From the first line to the last, write out the material exactly.

------ Data records

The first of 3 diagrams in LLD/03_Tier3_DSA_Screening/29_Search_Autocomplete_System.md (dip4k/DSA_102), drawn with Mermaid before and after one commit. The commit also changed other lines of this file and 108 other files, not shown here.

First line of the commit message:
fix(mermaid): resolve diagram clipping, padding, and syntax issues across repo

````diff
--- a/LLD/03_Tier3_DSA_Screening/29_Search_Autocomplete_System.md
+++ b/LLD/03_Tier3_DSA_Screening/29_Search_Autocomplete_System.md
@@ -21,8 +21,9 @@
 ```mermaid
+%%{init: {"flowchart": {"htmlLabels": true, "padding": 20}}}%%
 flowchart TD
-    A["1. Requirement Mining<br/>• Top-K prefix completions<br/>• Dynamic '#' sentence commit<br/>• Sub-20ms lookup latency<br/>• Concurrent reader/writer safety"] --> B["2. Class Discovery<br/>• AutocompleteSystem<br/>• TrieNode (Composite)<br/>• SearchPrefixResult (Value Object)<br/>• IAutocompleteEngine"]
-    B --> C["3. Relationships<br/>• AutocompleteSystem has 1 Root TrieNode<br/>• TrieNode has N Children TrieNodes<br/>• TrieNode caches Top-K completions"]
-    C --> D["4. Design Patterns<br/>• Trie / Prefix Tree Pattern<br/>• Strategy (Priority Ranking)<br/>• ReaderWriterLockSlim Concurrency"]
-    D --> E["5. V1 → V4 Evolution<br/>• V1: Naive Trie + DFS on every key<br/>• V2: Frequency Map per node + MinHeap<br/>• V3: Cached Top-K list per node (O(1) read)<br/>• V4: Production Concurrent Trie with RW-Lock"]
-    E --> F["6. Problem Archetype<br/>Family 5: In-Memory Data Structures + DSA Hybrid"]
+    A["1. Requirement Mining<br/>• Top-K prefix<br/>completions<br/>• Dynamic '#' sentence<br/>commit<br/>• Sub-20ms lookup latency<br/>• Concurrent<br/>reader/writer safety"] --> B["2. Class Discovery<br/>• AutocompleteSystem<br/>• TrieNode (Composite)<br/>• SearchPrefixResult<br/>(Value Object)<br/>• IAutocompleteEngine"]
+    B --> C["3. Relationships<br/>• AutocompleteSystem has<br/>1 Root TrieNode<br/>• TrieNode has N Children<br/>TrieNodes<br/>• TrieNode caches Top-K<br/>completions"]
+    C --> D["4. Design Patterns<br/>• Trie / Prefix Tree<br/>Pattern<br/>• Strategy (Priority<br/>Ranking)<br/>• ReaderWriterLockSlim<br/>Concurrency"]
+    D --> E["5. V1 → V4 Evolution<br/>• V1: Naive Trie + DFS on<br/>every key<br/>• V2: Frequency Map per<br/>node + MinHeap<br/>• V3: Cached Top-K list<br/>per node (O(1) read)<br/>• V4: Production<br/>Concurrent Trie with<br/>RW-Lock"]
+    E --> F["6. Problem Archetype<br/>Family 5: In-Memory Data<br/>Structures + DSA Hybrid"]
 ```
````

------------

§ **Written reply**
The first of 3 diagrams in LLD/03_Tier3_DSA_Screening/29_Search_Autocomplete_System.md (dip4k/DSA_102), drawn with Mermaid before and after one commit. The commit also changed other lines of this file and 108 other files, not shown here.

First line of the commit message:
fix(mermaid): resolve diagram clipping, padding, and syntax issues across repo

````diff
--- a/LLD/03_Tier3_DSA_Screening/29_Search_Autocomplete_System.md
+++ b/LLD/03_Tier3_DSA_Screening/29_Search_Autocomplete_System.md
@@ -21,8 +21,9 @@
 ```mermaid
+%%{init: {"flowchart": {"htmlLabels": true, "padding": 20}}}%%
 flowchart TD
-    A["1. Requirement Mining<br/>• Top-K prefix completions<br/>• Dynamic '#' sentence commit<br/>• Sub-20ms lookup latency<br/>• Concurrent reader/writer safety"] --> B["2. Class Discovery<br/>• AutocompleteSystem<br/>• TrieNode (Composite)<br/>• SearchPrefixResult (Value Object)<br/>• IAutocompleteEngine"]
-    B --> C["3. Relationships<br/>• AutocompleteSystem has 1 Root TrieNode<br/>• TrieNode has N Children TrieNodes<br/>• TrieNode caches Top-K completions"]
-    C --> D["4. Design Patterns<br/>• Trie / Prefix Tree Pattern<br/>• Strategy (Priority Ranking)<br/>• ReaderWriterLockSlim Concurrency"]
-    D --> E["5. V1 → V4 Evolution<br/>• V1: Naive Trie + DFS on every key<br/>• V2: Frequency Map per node + MinHeap<br/>• V3: Cached Top-K list per node (O(1) read)<br/>• V4: Production Concurrent Trie with RW-Lock"]
-    E --> F["6. Problem Archetype<br/>Family 5: In-Memory Data Structures + DSA Hybrid"]
+    A["1. Requirement Mining<br/>• Top-K prefix<br/>completions<br/>• Dynamic '#' sentence<br/>commit<br/>• Sub-20ms lookup latency<br/>• Concurrent<br/>reader/writer safety"] --> B["2. Class Discovery<br/>• AutocompleteSystem<br/>• TrieNode (Composite)<br/>• SearchPrefixResult<br/>(Value Object)<br/>• IAutocompleteEngine"]
+    B --> C["3. Relationships<br/>• AutocompleteSystem has<br/>1 Root TrieNode<br/>• TrieNode has N Children<br/>TrieNodes<br/>• TrieNode caches Top-K<br/>completions"]
+    C --> D["4. Design Patterns<br/>• Trie / Prefix Tree<br/>Pattern<br/>• Strategy (Priority<br/>Ranking)<br/>• ReaderWriterLockSlim<br/>Concurrency"]
+    D --> E["5. V1 → V4 Evolution<br/>• V1: Naive Trie + DFS on<br/>every key<br/>• V2: Frequency Map per<br/>node + MinHeap<br/>• V3: Cached Top-K list<br/>per node (O(1) read)<br/>• V4: Production<br/>Concurrent Trie with<br/>RW-Lock"]
+    E --> F["6. Problem Archetype<br/>Family 5: In-Memory Data<br/>Structures + DSA Hybrid"]
 ```
````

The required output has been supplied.